* Work to be completed:
Check every line of the entries below for "ClientHandler", and copy the lines that have it.

* Material supplied:
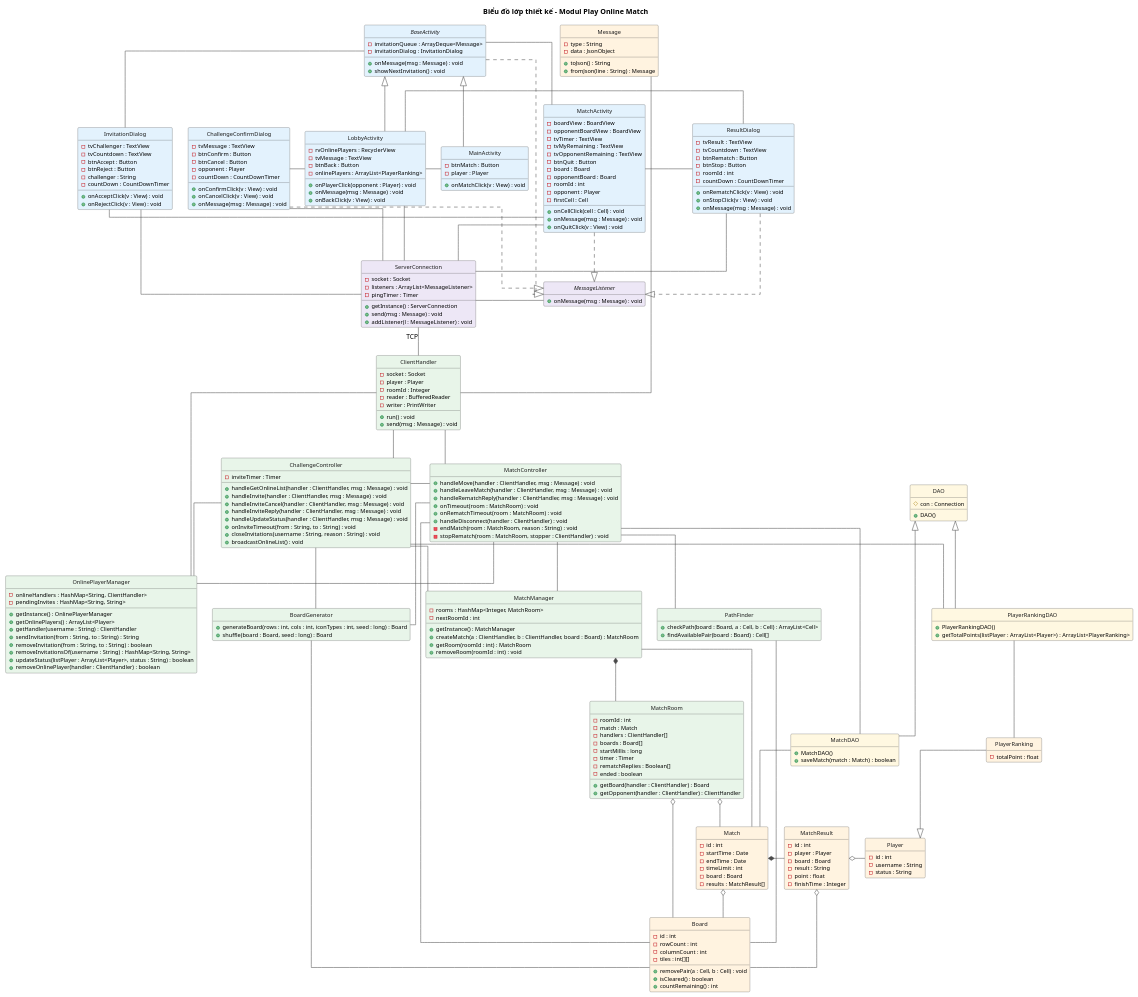
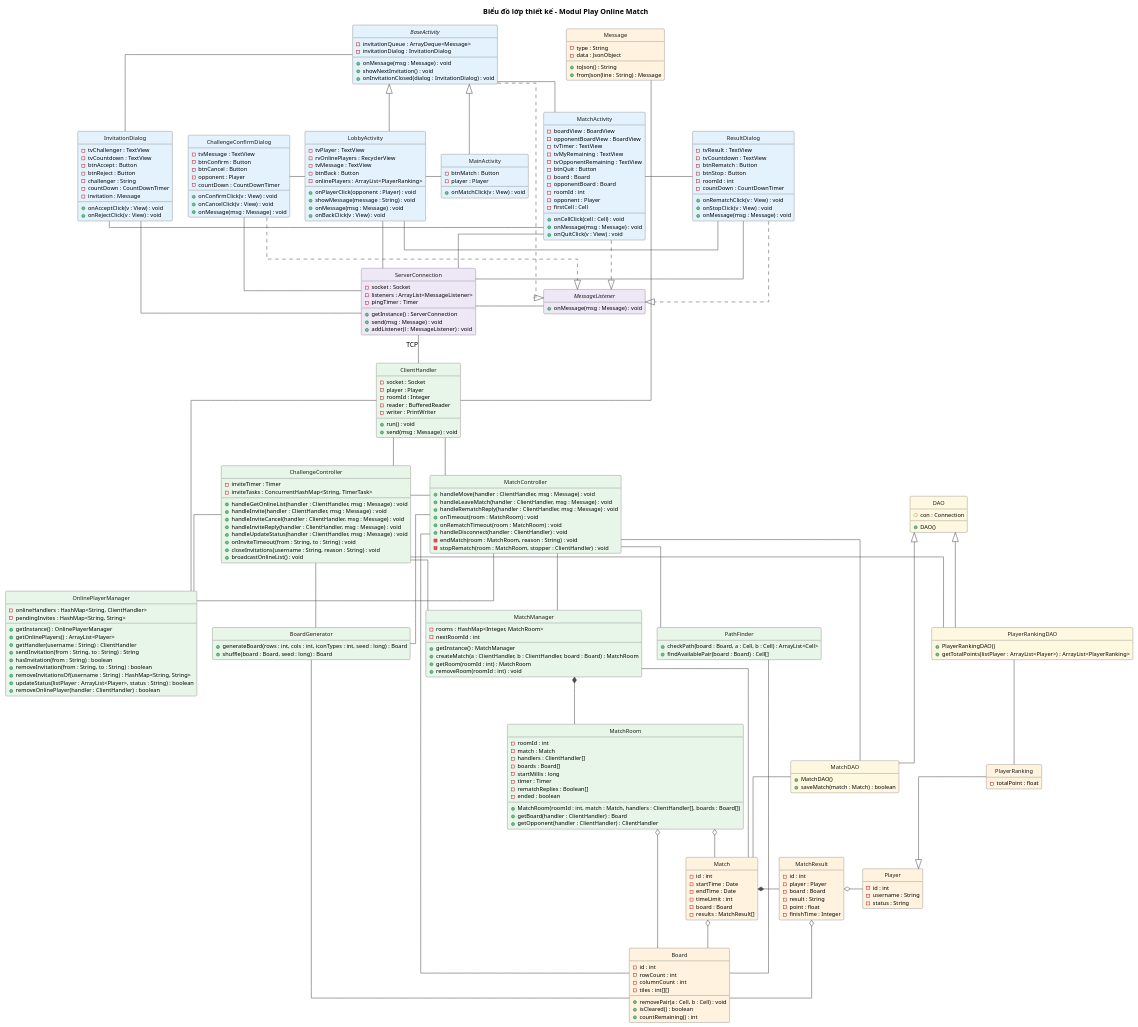
One commit to VattenL/mobile-pikachu changed the diagram in docs/uml/pha3/class-design-m4.puml. Above: the diagram before and after it, drawn with PlantUML. The commit also changed 28 other files, not shown here.

```diff
--- a/docs/uml/pha3/class-design-m4.puml
+++ b/docs/uml/pha3/class-design-m4.puml
@@ -32,6 +32,7 @@
   - invitationDialog : InvitationDialog
   + onMessage(msg : Message) : void
   + showNextInvitation() : void
+  + onInvitationClosed(dialog : InvitationDialog) : void
 }
 
 class MainActivity #E3F2FD {
@@ -41,11 +42,13 @@
 }
 
 class LobbyActivity #E3F2FD {
+  - tvPlayer : TextView
   - rvOnlinePlayers : RecyclerView
   - tvMessage : TextView
   - btnBack : Button
   - onlinePlayers : ArrayList<PlayerRanking>
   + onPlayerClick(opponent : Player) : void
+  + showMessage(message : String) : void
   + onMessage(msg : Message) : void
   + onBackClick(v : View) : void
 }
@@ -57,6 +60,7 @@
   - btnReject : Button
   - challenger : String
   - countDown : CountDownTimer
+  - invitation : Message
   + onAcceptClick(v : View) : void
   + onRejectClick(v : View) : void
 }
@@ -117,6 +121,7 @@
 
 class ChallengeController #E8F5E9 {
   - inviteTimer : Timer
+  - inviteTasks : ConcurrentHashMap<String, TimerTask>
   + handleGetOnlineList(handler : ClientHandler, msg : Message) : void
   + handleInvite(handler : ClientHandler, msg : Message) : void
   + handleInviteCancel(handler : ClientHandler, msg : Message) : void
@@ -145,6 +150,7 @@
   + getOnlinePlayers() : ArrayList<Player>
   + getHandler(username : String) : ClientHandler
   + sendInvitation(from : String, to : String) : String
+  + hasInvitation(from : String) : boolean
   + removeInvitation(from : String, to : String) : boolean
   + removeInvitationsOf(username : String) : HashMap<String, String>
   + updateStatus(listPlayer : ArrayList<Player>, status : String) : boolean
@@ -169,6 +175,7 @@
   - timer : Timer
   - rematchReplies : Boolean[]
   - ended : boolean
+  + MatchRoom(roomId : int, match : Match, handlers : ClientHandler[], boards : Board[])
   + getBoard(handler : ClientHandler) : Board
   + getOpponent(handler : ClientHandler) : ClientHandler
 }
```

* Answer:
   + handleGetOnlineList(handler : ClientHandler, msg : Message) : void
   + handleInvite(handler : ClientHandler, msg : Message) : void
   + handleInviteCancel(handler : ClientHandler, msg : Message) : void
   + getHandler(username : String) : ClientHandler
+  + MatchRoom(roomId : int, match : Match, handlers : ClientHandler[], boards : Board[])
   + getBoard(handler : ClientHandler) : Board
   + getOpponent(handler : ClientHandler) : ClientHandler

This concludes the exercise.